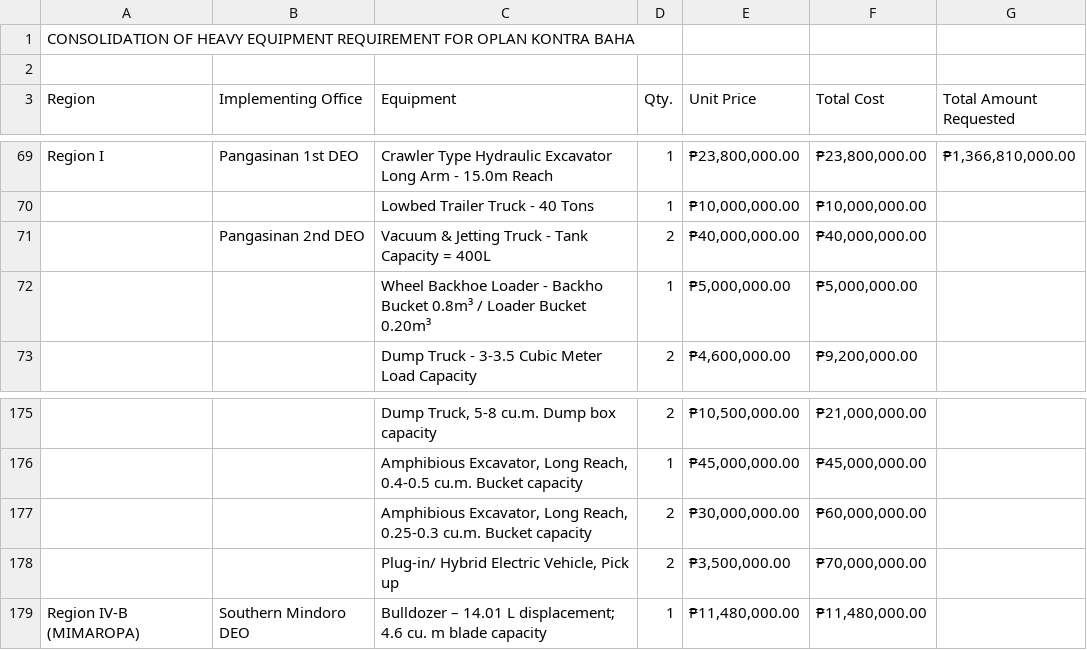
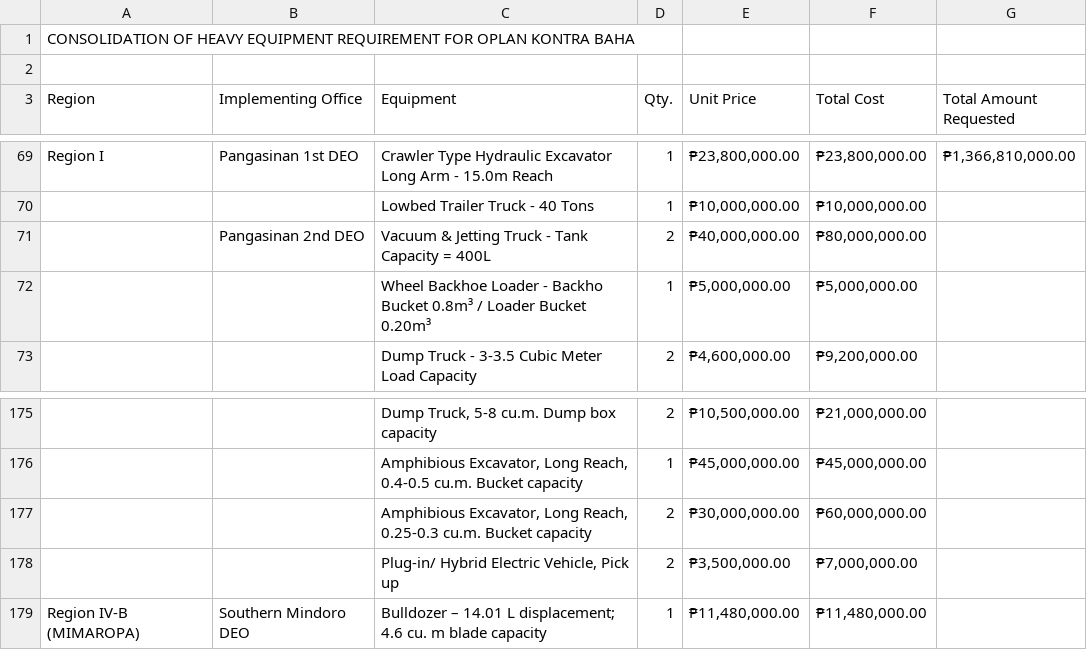
Before and after one commit to paran87/document-tracking, a CSV file: data/equipment.csv, drawn as a sheet; only a part is shown, gaps mark what is left out; the diff names each change by its address in the sheet, - before the commit and + after, or states it on an @@ line.

```diff
--- a/data/equipment.csv
+++ b/data/equipment.csv
-F71 (Total Cost): ₱40,000,000.00
+F71 (Total Cost): ₱80,000,000.00
-F178 (Total Cost): ₱70,000,000.00
+F178 (Total Cost): ₱7,000,000.00
```
Also changed, not shown: 4 other files.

========================================================================

▶ **PROBLEM DESCRIPTION**
All of the material above is to be copied exactly, except for its images.

▶ **RESPONSE BOX**
Before and after one commit to paran87/document-tracking, a CSV file: data/equipment.csv, drawn as a sheet; only a part is shown, gaps mark what is left out; the diff names each change by its address in the sheet, - before the commit and + after, or states it on an @@ line.

```diff
--- a/data/equipment.csv
+++ b/data/equipment.csv
-F71 (Total Cost): ₱40,000,000.00
+F71 (Total Cost): ₱80,000,000.00
-F178 (Total Cost): ₱70,000,000.00
+F178 (Total Cost): ₱7,000,000.00
```
Also changed, not shown: 4 other files.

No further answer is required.